Many children and youths participate in organized athletics, either through school or community leagues. These athletes can be challenged both physically and mentally from this activity and may formulate lifelong relationships with organized sports. Unfortunately, injuries do occur. Among the roughly 7 million high school scholastic athletes, approximately 2 million injuries occur annually. Sports like soccer, basketball, and football are commonly participated in and injury research has led to some preventive measures to help make these sports safer for kids. Preventive measures may take the simple form of equipment or rule changes. But how do we get the word out about just the simple activity of safely participating in athletics and marketing to those groups who need the information the most? (parents, coaches and athletes themselves.)

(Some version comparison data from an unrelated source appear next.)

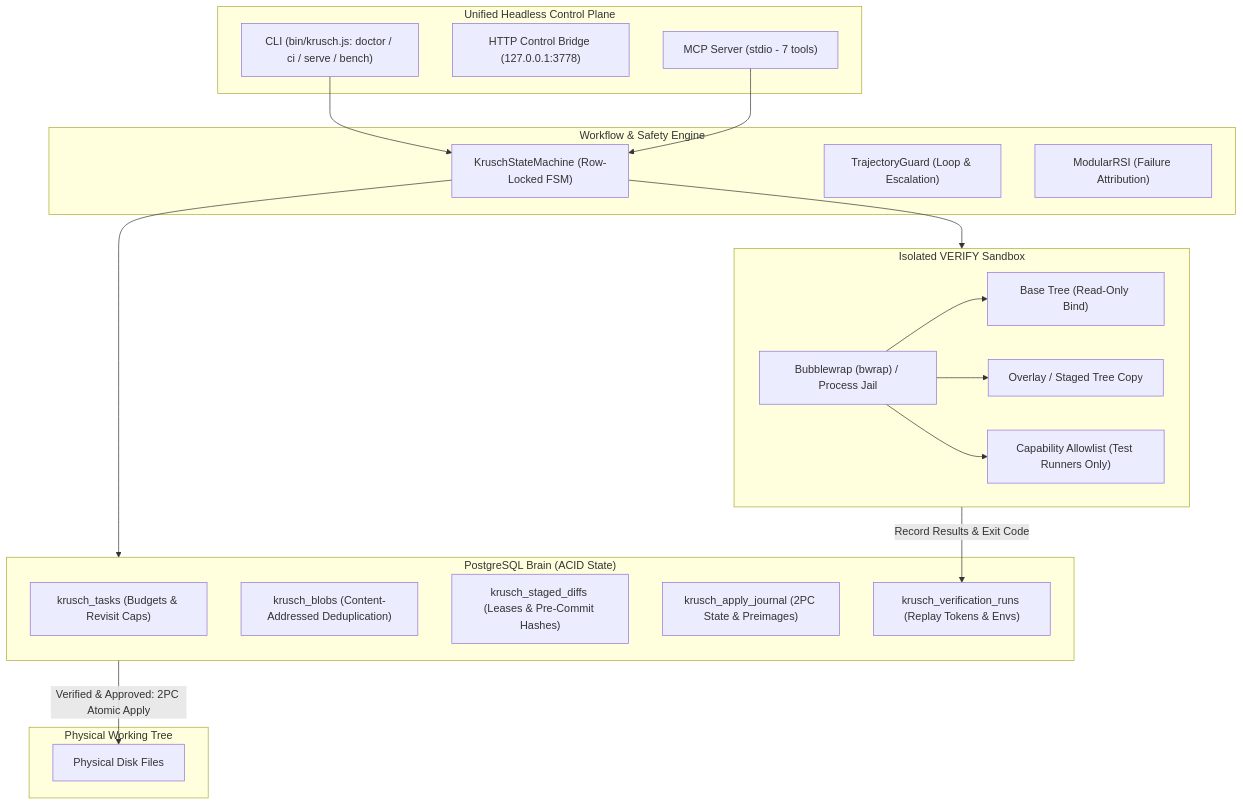
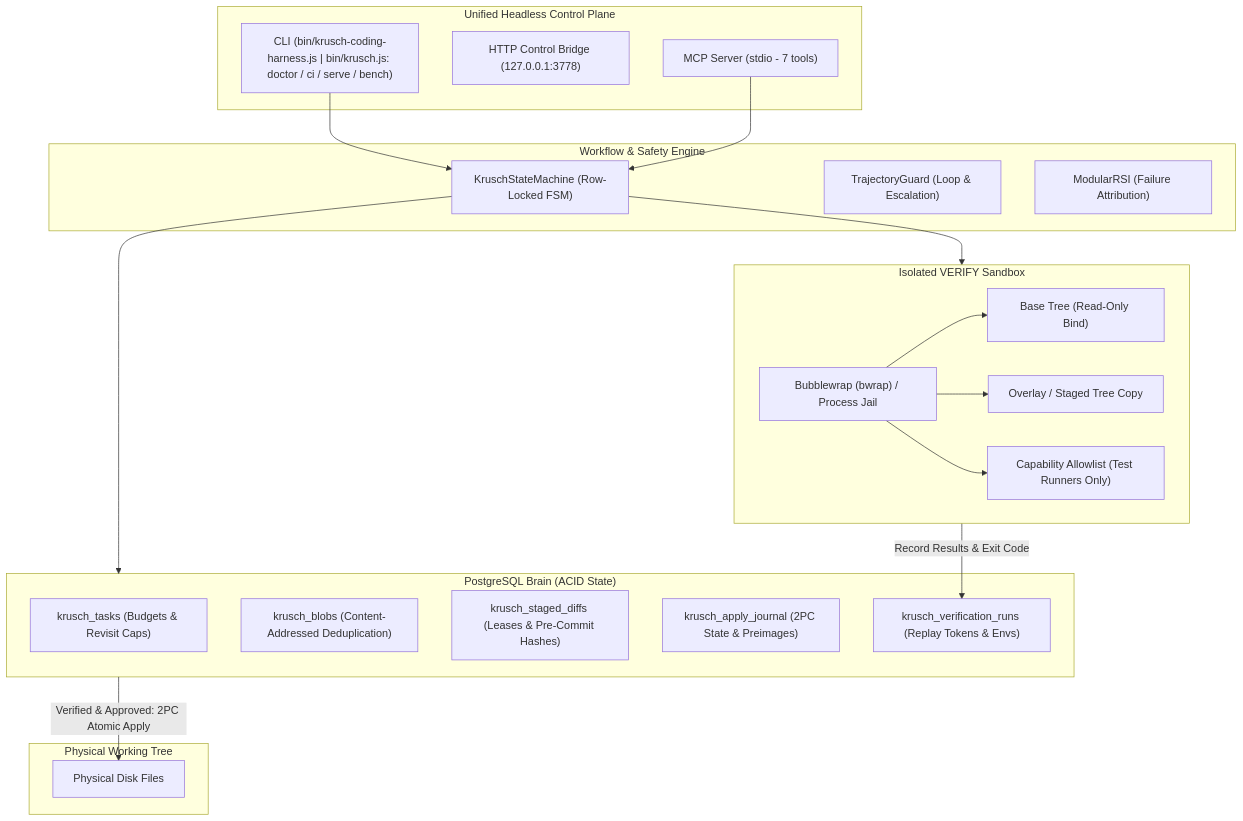
The diagram in README.md (kruschdev/krusch), drawn with Mermaid before and after one commit. The commit also changed other lines of this file and 8 other files, not shown here.

Commit message:
chore(pkg): rename repository and package to krusch-coding-harness with backwards-compatible CLI aliases

````diff
--- a/README.md
+++ b/README.md
@@ -50,43 +50,43 @@
 ```mermaid
 flowchart TD
     subgraph ControlPlane ["Unified Headless Control Plane"]
-        CLI["CLI (bin/krusch.js: doctor / ci / serve / bench)"]
+        CLI["CLI (bin/krusch-coding-harness.js | bin/krusch.js: doctor / ci / serve / bench)"]
         Bridge["HTTP Control Bridge (127.0.0.1:3778)"]
         MCP["MCP Server (stdio - 7 tools)"]
     end
 
     subgraph Workflow ["Workflow & Safety Engine"]
         FSM["KruschStateMachine (Row-Locked FSM)"]
         Guard["TrajectoryGuard (Loop & Escalation)"]
         Classifier["ModularRSI (Failure Attribution)"]
     end
 
     subgraph StorageEngine ["PostgreSQL Brain (ACID State)"]
         Tasks["krusch_tasks (Budgets & Revisit Caps)"]
         Blobs["krusch_blobs (Content-Addressed Deduplication)"]
         Diffs["krusch_staged_diffs (Leases & Pre-Commit Hashes)"]
         Journal["krusch_apply_journal (2PC State & Preimages)"]
         Runs["krusch_verification_runs (Replay Tokens & Envs)"]
     end
 
     subgraph Sandbox ["Isolated VERIFY Sandbox"]
         Bwrap["Bubblewrap (bwrap) / Process Jail"]
         BaseRO["Base Tree (Read-Only Bind)"]
         Overlay["Overlay / Staged Tree Copy"]
         Allowlist["Capability Allowlist (Test Runners Only)"]
         Bwrap --> BaseRO
         Bwrap --> Overlay
         Bwrap --> Allowlist
     end
 
     subgraph Disk ["Physical Working Tree"]
         WorkingTree["Physical Disk Files"]
     end
 
     CLI --> FSM
     MCP --> FSM
     FSM --> StorageEngine
     FSM --> Sandbox
     Sandbox -->|Record Results & Exit Code| Runs
     StorageEngine -->|Verified & Approved: 2PC Atomic Apply| WorkingTree
 ```
````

The American Orthopaedic Society for Sports Medicine and its partners, including the National Athletic Trainers’ Association, American Academy of Pediatrics, American Academy of Orthopaedic Surgeons, National Strength and Conditioning Association, SAFE Kids USA, Sports Physical Therapy Section and the American Medical Society for Sports Medicine along with many individual hospitals, sports medicine practices and sports leagues are stirring up a grass roots movement to teach and market safe sports participation. The initiative called STOP Sports Injuries, is engaging community leaders by asking them to send out press releases to local media, giving talks on safety issues to parents and coaches, placing specialized logos of participation on websites, releasing public service announcements and have local individuals follow up with radio and TV stations and interacting on social media sites such as Facebook and Twitter. Slowly but surely the word is getting out and the campaign is really starting to create a buzz in the sports medicine community. This type of marketing and education effort takes a lot of time and persistence but our hope is to make an impact and keep kids active and participating in sports so they can enjoy the benefits of exercise for a lifetime.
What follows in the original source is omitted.